Those who champion social equality, yet defend the continued existence of pit bull terriers, need to step back and consider the way these dogs are used as property guards. The way they menace working people who can’t opt to avoid urban, suburban and rural properties where tough-looking dogs are now common home-protection devices.
I back animal rights; I also support a generous reading of human rights. And the existence of guard dogs has never done much for either platform. Not that any dog should be condemned to death for the sins of the breeders and buyers. But it’s time for activists to stop repeating Ban the deed not the breed, and start demanding that the breeding ends.
Some might object that an animal-rights proponent who decries the purpose-breeding of dogs ought to challenge the breeding of all dogs at once. I do.
But I also know that dog breeds have been introduced into the stream of commerce one by one. Each year, Madison Square Garden hosts the Westminster Kennel Club Dog Show — a showroom floor for breeds, including new models. (This year, the two “newly recognized” breeds are the Coton de Tulears and the Wirehaired Vizslas.) And if dog breeds have come into existence one by one, then breed-specific legislation to phase them out isn’t an outrageous concept. If we would stop the breeding, wouldn’t the starting point involve animals subject to physical extremes or unremitting abuse, including pit bulls, Dobermans, Rottweilers, Presa Canarios, wolf hybrids and other dogs often selected because of their rough reputations?
What is outrageous? Likening breed-specific policies to racial profiling, or to a “violation of our rights as stated in the 14th amendment of the United States Constitution.”
Several million people are bitten by dogs each year, most of them older people, kids in the home, and workers whose jobs bring them in contact with the guarded properties. The Postal Service regularly reports more than five thousand mail carriers a year sustaining dog bites, with some of the animals breaking through screen or glass doors to get at the workers.
Remember Charla Nash, who underwent facial reconstruction after being mauled by a Connecticut homeowner’s chimpanzee? That was followed by a sensible outcry to prohibit private ownership of apes. Nonhuman primates are dangerous to humans, chiefly because of the unnatural, frustrating reality of captivity. The animal-rights position calls us to end such frustration. When a Connecticut mail carrier is mauled by pit bulls, we should say the same thing. Stop the breeding of these dogs, the using them as guards or fighters; at the same time, stop the danger they present to people. Why are Connecticut enterprises like MGXL Pits still in business? Perhaps because even the White House defends the breeding.
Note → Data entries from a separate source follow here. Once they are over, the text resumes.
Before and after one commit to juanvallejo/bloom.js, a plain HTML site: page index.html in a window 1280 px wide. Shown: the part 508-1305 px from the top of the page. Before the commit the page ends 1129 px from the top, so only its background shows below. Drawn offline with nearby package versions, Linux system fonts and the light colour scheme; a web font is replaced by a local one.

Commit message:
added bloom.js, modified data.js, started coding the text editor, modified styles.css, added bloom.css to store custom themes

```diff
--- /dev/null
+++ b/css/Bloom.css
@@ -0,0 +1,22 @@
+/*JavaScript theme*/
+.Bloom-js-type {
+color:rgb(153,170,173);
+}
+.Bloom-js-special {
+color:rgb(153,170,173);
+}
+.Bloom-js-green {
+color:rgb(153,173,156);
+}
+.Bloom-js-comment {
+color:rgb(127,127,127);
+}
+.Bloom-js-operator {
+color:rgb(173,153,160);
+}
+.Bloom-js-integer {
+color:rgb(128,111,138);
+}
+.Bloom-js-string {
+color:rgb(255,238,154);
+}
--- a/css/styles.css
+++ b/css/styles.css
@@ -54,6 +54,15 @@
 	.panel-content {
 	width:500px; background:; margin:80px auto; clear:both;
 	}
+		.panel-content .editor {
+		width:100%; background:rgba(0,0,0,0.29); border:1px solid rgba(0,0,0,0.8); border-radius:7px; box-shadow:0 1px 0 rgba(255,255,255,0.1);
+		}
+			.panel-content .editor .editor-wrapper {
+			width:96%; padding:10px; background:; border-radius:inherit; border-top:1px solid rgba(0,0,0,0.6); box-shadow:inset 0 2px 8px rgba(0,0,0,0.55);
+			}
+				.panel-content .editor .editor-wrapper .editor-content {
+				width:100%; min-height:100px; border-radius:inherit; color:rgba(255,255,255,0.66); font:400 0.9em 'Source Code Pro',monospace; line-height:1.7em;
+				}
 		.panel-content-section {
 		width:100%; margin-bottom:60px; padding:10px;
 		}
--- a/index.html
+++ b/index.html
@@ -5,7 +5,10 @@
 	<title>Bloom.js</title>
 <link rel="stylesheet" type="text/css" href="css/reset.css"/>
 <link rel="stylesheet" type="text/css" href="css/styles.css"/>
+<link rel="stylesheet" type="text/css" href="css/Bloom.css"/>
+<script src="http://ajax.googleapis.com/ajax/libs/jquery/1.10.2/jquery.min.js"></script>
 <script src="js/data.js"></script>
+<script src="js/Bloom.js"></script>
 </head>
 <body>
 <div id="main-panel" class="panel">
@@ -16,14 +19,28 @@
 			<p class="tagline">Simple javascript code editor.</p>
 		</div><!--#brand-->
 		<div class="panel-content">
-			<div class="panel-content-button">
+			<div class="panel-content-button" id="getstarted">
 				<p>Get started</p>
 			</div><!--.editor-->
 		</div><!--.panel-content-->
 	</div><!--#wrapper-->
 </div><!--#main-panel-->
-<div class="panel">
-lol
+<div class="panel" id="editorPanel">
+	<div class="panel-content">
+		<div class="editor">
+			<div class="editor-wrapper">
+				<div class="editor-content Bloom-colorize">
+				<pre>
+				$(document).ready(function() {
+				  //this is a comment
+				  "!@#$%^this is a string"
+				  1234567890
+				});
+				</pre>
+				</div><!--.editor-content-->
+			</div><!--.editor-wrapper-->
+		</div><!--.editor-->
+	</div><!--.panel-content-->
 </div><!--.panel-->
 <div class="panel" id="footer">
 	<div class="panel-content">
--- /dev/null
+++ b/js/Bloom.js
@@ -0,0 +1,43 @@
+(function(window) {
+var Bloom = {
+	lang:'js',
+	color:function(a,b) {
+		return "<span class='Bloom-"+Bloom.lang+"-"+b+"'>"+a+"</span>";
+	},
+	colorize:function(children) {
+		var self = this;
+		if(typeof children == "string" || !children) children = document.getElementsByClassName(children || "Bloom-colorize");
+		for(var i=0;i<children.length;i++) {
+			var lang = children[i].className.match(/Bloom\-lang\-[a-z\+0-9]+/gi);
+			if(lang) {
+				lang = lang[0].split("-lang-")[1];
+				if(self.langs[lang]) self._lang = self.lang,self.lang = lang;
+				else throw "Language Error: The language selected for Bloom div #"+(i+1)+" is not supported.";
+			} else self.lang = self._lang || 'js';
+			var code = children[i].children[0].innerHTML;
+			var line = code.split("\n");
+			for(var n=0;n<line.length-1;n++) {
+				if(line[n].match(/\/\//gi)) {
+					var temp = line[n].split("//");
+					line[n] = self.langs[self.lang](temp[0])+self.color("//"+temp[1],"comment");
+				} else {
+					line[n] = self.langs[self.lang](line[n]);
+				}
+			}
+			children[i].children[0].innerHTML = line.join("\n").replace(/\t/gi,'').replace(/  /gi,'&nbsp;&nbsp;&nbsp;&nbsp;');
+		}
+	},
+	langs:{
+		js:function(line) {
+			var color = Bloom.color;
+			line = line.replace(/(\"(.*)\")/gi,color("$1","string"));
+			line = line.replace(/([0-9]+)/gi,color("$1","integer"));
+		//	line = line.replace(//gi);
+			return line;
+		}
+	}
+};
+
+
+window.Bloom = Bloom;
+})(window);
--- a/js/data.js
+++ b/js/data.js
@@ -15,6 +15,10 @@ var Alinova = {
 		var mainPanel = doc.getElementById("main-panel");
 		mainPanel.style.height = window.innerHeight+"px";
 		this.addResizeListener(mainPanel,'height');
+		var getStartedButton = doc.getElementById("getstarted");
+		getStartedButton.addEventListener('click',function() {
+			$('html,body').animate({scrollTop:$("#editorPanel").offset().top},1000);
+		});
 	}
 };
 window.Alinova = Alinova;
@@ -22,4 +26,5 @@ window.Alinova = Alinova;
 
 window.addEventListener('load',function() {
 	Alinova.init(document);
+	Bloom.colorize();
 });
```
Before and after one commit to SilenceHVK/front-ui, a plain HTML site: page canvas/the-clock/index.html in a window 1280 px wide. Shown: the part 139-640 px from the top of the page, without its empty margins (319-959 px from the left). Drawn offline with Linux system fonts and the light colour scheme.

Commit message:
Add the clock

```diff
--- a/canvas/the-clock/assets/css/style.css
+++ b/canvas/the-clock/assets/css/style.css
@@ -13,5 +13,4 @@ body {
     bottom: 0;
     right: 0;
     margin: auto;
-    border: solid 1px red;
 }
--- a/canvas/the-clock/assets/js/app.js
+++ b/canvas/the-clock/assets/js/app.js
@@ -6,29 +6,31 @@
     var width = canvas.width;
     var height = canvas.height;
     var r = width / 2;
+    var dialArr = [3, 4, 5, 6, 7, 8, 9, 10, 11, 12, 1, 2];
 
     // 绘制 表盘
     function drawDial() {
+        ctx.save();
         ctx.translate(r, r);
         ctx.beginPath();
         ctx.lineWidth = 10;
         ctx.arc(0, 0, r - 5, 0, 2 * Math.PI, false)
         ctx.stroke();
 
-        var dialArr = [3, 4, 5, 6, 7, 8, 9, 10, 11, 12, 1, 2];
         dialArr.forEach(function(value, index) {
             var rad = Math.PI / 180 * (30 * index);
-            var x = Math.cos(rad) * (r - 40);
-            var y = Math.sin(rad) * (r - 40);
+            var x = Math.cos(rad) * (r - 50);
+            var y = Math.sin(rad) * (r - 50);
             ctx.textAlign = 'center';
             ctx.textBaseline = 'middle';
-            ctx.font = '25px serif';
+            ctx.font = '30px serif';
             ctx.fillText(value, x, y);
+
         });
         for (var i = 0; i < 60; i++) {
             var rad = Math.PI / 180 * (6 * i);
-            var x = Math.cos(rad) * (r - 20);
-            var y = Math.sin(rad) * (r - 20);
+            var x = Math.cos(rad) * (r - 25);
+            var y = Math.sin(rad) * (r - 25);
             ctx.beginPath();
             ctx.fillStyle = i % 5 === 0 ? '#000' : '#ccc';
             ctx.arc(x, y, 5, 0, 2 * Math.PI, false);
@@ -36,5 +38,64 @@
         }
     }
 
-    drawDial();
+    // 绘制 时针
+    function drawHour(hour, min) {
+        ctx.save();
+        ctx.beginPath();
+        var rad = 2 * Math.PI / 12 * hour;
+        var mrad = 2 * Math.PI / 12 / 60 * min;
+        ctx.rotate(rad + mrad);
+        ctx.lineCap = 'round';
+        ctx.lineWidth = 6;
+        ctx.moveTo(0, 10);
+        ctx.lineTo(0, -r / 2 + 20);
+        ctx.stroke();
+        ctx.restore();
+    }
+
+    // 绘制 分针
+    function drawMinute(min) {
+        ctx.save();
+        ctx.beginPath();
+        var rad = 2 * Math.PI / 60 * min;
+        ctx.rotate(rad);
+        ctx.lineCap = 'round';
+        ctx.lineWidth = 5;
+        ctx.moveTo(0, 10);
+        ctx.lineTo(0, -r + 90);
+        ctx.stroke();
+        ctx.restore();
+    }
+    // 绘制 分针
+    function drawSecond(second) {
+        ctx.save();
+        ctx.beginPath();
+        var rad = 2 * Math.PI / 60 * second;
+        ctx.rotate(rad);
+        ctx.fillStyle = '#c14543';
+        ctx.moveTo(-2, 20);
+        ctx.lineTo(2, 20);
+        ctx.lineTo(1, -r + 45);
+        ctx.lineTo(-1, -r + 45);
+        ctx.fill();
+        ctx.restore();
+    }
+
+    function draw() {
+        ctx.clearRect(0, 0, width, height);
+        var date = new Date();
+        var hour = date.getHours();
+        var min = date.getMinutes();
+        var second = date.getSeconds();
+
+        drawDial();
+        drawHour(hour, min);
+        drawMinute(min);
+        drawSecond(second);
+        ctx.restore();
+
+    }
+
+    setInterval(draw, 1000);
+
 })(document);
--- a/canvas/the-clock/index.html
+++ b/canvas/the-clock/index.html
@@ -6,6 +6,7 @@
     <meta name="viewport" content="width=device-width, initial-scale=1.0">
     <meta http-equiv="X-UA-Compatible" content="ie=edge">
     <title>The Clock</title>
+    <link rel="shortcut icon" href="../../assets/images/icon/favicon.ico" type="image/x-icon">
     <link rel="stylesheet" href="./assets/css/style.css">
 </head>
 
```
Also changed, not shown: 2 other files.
Industry groups such as the American Pit Bull Foundation are out to vaunt the public image of these dogs, and “promote responsible breed ownership through providing owner and public education.” Why should animal advocates buttress their exploitive, deadly position?
And make no mistake; it is deadly. Including to the dogs themselves. Members of the “bully breeds” make up the clear majority of dogs killed at pounds.
Of course, a dog’s tendency to bite depends not only on selective breeding but also factors such as the dogs’ training and environment. Yet it’s sound policy to start reducing the influx of dogs with the least control over the damage they can do, and the worst history of being condemned to detention and death for doing it. A policy that would also reduce the risks and stress factors in the lives of postal workers.
Lee Hall is an author of On Their Own Terms: Bringing Animal-Rights Philosophy Down to Earth and several other books and articles on animal rights, a contingent professor of environmental, immigration, and animal law, and a contingent employee of the U.S. Postal Service. Follow Lee on Twitter: @Animal_Law